    [matchId] int, --ID of particular match (starts from 1)
    [groupId] int, --ID of particular group in RegEx match (GroupID = 0) represents a complete match
    [value] nvarchar(4000) --value of the group
) WITH EXECUTE AS CALLER
EXTERNAL NAME [SQLRegEx].[SQLRegEx].[RegExMatches]
GO

RegExMatches expamples

Eg. Split semicolon separated list of Key=Value pairs. Pair has the same matchId and Key has groupID = 1 and value has groupID=2. Without the WHERE Condition also the GroupID 0 will be returned which contains each pair.

Split Key=Value pairs
SELECT
*
FROM dbo.fn_RegExMatches('Key1=Val1;Key2=Val2;Key3=Val3;Key4=Val4', 's*(w+)s*=s*?(.*?)(?=;|z)')
WHERE groupId > 0
rowId       matchId     groupId     value
———– ———– ———– ——
2           1           1           Key1
3           1           2           Val1
5           2           1           Key2
6           2           2           Val2
8           3           1           Key3
9           3           2           Val3
11          4           1           Key4
Splitting comma separated list
SELECT
    *
FROM dbo.fn_RegExMatches('1,2,3,4,5,6,7,8', '(d+?)(?:,|z)')
WHERE groupId = 1

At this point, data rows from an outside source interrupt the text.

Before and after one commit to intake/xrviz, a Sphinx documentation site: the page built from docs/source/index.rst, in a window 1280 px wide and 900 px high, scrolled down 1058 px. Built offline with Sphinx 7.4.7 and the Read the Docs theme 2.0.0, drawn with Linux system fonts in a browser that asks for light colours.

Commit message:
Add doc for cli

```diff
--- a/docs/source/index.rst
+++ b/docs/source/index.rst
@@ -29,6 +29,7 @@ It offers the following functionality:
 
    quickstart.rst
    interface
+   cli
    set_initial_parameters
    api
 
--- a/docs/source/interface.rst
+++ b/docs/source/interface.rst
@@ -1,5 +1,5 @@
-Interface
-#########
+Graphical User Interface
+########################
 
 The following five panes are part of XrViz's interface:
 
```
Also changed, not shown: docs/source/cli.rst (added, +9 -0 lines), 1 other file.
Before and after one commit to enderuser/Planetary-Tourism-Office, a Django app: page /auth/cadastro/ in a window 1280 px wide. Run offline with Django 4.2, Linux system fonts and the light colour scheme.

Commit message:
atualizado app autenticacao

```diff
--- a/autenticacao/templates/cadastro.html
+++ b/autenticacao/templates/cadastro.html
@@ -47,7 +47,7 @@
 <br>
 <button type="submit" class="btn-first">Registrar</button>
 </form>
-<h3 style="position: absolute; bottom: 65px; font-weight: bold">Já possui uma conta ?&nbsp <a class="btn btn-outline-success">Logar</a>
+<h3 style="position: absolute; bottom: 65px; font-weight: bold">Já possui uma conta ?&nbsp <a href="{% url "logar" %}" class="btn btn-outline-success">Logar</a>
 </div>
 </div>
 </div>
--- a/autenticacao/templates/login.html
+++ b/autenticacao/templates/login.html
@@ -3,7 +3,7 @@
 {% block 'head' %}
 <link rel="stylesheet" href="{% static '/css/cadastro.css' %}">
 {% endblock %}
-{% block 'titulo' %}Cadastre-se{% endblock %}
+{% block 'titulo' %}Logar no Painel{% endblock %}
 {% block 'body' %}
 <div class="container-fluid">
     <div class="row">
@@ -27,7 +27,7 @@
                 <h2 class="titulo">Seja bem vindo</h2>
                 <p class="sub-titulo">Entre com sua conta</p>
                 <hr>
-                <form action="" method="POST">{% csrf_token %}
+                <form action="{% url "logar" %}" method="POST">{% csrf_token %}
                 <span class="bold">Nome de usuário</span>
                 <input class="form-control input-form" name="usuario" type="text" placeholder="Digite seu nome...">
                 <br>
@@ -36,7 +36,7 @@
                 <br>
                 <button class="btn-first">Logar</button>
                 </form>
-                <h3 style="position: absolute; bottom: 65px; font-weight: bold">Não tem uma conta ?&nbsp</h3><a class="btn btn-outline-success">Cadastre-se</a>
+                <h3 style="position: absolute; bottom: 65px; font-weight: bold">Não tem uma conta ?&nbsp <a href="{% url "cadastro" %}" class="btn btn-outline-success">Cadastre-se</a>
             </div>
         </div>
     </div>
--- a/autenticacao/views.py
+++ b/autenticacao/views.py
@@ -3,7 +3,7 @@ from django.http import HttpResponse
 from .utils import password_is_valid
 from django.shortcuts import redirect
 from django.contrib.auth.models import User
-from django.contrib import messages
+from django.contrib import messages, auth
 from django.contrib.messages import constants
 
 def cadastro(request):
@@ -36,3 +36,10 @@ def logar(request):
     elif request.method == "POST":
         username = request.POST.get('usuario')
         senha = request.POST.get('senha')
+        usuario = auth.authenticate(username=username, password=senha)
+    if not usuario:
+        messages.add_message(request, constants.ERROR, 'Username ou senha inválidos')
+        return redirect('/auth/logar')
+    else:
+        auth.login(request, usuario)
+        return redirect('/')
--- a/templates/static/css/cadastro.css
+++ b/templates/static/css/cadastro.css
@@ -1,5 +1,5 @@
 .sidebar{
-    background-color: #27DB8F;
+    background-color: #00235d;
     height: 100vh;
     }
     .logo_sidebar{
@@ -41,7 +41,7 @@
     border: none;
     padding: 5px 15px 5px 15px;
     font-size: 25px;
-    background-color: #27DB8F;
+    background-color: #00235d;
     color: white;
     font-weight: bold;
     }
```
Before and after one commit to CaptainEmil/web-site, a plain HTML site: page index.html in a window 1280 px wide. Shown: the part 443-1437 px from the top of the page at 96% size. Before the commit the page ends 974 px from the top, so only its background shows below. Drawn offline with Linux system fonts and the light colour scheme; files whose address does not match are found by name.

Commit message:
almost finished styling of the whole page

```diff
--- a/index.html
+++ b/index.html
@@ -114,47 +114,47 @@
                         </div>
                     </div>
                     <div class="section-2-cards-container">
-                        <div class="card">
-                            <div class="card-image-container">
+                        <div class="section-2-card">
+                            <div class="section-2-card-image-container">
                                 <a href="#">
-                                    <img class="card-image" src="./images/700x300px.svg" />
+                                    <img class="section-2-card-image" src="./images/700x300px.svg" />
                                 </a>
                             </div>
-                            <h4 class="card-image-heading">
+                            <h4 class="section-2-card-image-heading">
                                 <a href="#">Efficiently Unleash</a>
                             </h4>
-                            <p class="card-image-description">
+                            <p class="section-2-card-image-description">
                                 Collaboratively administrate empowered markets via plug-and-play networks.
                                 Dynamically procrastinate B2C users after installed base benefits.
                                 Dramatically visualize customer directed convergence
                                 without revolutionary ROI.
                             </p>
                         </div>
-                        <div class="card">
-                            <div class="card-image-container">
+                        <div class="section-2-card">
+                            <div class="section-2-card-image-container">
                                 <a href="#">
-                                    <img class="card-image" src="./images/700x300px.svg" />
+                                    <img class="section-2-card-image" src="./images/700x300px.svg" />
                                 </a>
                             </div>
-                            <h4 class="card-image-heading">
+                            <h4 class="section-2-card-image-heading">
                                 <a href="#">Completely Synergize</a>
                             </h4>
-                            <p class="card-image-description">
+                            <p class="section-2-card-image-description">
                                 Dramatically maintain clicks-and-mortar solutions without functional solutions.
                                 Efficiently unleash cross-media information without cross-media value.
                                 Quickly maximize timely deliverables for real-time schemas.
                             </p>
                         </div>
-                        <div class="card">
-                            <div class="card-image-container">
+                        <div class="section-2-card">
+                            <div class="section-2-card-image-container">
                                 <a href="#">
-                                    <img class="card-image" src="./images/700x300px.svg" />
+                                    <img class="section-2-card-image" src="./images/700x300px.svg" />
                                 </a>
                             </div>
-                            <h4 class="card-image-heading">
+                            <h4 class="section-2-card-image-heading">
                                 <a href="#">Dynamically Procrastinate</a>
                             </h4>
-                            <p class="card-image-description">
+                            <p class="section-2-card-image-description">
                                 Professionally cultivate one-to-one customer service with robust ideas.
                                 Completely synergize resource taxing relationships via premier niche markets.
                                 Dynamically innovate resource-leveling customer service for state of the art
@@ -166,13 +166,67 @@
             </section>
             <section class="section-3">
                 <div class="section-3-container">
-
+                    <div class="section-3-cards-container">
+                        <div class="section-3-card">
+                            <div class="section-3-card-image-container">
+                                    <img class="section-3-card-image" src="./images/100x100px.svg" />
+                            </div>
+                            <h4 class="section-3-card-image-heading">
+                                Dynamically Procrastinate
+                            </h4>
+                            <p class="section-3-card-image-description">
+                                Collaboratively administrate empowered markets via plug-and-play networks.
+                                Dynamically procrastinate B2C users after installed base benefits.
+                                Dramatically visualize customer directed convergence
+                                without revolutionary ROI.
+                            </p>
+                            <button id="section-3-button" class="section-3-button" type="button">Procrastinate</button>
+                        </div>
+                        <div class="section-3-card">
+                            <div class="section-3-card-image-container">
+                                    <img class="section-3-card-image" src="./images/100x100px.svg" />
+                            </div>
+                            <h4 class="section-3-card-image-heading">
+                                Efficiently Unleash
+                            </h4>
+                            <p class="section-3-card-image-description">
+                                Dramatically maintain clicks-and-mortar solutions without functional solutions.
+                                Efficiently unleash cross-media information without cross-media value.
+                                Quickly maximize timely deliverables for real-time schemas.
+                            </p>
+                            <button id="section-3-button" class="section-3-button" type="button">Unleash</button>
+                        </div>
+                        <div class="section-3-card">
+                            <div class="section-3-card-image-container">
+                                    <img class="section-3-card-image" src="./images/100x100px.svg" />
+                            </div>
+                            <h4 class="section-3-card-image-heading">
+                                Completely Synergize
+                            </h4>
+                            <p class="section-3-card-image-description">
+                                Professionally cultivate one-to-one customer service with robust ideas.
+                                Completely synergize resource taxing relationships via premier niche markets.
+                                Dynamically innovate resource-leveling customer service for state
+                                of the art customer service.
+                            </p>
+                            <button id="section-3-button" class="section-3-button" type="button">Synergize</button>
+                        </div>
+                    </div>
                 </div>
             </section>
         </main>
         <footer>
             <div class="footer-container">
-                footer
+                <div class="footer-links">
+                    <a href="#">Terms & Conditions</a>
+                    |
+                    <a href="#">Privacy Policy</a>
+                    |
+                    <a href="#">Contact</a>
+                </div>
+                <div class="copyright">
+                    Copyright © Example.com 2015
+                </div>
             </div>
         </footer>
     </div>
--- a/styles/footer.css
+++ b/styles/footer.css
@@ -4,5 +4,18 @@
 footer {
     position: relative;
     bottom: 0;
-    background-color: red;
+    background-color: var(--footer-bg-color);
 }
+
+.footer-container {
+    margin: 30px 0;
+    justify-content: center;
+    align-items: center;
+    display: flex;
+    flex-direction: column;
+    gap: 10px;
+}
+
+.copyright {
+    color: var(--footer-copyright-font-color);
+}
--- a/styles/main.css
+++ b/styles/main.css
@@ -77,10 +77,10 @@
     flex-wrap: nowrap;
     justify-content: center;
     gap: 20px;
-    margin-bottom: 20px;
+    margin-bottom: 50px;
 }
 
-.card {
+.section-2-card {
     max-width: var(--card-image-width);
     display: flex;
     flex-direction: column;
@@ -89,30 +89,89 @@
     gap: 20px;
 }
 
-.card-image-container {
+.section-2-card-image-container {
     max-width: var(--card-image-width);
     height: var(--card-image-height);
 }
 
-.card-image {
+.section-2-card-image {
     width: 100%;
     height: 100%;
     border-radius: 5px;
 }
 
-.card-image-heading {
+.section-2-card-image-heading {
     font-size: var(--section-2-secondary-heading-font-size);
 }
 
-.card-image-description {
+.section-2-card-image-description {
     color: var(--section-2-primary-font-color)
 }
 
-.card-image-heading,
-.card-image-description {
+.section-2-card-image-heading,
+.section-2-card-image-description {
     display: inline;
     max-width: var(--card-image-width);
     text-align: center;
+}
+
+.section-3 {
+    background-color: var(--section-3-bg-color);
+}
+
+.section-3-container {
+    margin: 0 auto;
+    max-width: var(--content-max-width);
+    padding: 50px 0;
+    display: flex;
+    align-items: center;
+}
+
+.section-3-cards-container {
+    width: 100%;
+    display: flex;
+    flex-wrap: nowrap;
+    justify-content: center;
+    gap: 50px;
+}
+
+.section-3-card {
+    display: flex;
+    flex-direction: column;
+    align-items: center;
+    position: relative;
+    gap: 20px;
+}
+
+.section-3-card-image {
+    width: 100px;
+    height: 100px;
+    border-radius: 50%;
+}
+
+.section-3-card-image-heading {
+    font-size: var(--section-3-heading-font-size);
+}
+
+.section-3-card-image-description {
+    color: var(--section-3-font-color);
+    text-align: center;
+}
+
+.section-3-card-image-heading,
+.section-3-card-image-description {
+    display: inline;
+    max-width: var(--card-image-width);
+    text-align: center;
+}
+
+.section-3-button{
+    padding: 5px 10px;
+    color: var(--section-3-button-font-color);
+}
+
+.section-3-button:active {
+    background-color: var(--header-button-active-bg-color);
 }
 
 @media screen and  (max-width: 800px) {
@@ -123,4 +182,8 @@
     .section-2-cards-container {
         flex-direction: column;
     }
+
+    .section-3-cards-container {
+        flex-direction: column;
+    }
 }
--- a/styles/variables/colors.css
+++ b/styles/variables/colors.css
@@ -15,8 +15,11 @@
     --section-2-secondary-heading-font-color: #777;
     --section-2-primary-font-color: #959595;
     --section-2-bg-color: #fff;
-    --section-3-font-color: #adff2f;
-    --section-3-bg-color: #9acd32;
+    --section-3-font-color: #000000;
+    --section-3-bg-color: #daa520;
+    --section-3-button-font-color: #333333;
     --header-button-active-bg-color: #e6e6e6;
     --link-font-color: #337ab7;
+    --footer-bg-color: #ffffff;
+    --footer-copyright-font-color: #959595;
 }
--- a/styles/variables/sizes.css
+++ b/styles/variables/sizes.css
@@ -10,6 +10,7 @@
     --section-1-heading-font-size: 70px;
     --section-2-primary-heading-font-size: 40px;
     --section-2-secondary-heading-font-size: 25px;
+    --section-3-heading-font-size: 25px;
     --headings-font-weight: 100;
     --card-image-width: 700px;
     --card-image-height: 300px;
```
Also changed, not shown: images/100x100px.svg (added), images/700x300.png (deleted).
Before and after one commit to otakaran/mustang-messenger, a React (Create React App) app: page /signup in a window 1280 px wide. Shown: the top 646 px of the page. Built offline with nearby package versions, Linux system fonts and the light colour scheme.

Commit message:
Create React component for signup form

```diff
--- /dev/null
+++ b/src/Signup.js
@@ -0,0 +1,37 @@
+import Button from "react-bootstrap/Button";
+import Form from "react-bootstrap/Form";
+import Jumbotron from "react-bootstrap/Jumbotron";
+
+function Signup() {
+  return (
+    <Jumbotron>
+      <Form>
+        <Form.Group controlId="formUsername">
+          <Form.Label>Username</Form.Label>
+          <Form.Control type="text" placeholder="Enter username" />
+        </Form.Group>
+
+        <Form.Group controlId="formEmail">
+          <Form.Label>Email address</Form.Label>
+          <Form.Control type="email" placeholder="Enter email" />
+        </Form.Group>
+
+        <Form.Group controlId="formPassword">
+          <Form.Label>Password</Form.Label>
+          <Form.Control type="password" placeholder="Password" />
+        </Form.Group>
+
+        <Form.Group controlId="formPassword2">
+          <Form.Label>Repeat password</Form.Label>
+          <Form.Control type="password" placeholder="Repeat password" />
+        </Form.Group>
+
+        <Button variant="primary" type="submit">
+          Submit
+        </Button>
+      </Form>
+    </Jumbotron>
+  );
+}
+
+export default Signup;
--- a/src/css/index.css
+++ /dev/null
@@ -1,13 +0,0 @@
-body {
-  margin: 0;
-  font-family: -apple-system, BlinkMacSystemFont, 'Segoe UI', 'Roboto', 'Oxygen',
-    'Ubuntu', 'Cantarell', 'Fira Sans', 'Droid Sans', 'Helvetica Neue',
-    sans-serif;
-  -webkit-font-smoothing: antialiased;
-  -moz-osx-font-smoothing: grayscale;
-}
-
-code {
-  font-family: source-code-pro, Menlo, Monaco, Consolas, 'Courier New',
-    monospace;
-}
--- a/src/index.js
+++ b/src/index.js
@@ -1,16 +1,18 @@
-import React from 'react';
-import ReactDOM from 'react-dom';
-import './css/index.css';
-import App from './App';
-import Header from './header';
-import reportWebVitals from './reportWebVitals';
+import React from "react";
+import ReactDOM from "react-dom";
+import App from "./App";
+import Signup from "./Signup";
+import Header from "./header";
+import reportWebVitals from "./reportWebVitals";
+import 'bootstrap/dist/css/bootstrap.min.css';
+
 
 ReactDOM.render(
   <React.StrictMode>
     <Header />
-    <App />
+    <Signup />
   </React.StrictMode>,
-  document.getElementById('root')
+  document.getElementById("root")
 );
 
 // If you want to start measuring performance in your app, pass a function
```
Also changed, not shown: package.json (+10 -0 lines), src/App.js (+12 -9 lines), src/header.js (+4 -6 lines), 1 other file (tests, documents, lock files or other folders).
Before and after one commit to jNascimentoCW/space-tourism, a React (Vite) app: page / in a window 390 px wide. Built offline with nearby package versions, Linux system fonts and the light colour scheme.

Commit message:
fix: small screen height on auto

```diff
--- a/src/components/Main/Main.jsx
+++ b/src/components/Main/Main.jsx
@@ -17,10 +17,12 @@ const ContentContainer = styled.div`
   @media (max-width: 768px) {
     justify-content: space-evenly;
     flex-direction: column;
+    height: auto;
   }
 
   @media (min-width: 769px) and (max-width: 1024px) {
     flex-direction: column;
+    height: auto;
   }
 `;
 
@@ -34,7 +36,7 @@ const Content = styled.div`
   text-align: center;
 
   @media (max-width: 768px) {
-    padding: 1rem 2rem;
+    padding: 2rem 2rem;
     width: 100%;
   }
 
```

--or even this and doesn’t matter what separator is used
SELECT
    *
FROM dbo.fn_RegExMatches('1,2,3,4,5;6,7,8', 'w+')
List of words in sentence
SELECT
    *
FROM dbo.fn_RegExMatches('This is a sample sentence to Split.', 'w+')

RegExMatch examples

Value of the Key=Value pair
SELECT dbo.fn_RegExMatch('Key = Value' ,'s*w+s*=s*(.*)', 1, 1)
Fourth word in the string
SELECT dbo.fn_RegExMatch('This is a sample sentence to Split.', 'w+', 4, 0)
Sixth number in list
SELECT dbo.fn_RegExMatch('1,2,3,4,5;6,7,8', 'w+', 6, 0)
Email address validation
--validating email address
DECLARE @emailAddress nvarchar(20)
SET @emailAddress = 'name@domain.com'
SELECT
    CASE
        WHEN
            @emailAddress =
            dbo.fn_RegExMatch(@emailAddress, '([a-zA-Z0-9_-.]+)@(([[0-9]{1,3}.[0-9]{1,3}.[0-9]{1,3}.)|(([a-zA-Z0-9-]+.)+))([a-zA-Z]{2,4}|[0-9]{1,3})', 1, 0)
        THEN 1
        ELSE 0
    END AS ValidEmail

--lists all invalid email
WITH emails AS (
    SELECT 'name@domain.com' AS email UNION ALL
    SELECT 'name@subdomain.domain.com' UNION All
    SELECT 'name@this.email.is.wrong' UNION ALL
    SELECT 'another.wrong@@domain.com'
)
SELECT
    *
FROM emails
WHERE email <> dbo.fn_RegExMatch(email, '([a-zA-Z0-9_-.]+)@(([[0-9]{1,3}.[0-9]{1,3}.[0-9]{1,3}.)|(([a-zA-Z0-9-]+.)+))([a-zA-Z]{2,4}|[0-9]{1,3})', 1, 0)
Get day from string date
WITH StringDates AS (
    SELECT '2010/09/3' AS StringDate UNION ALL
    SELECT '2010/07/09' UNION ALL
    SELECT '2009/1/15'
)
SELECT
    StringDate,
    dbo.fn_RegExMatch(StringDate, '(d{4})/(d{1,2})/(d{1,2})', 1, 3) AS DateDay
FROM StringDates

Summary

Hope, this article will help you using regular expressions in SQL Server and you will be able to simplify and speed-up your queries.

You may be also interested in my next post SQL Server Regular Expressions – Replacements which describes possibilities of string replacements using regular expressions.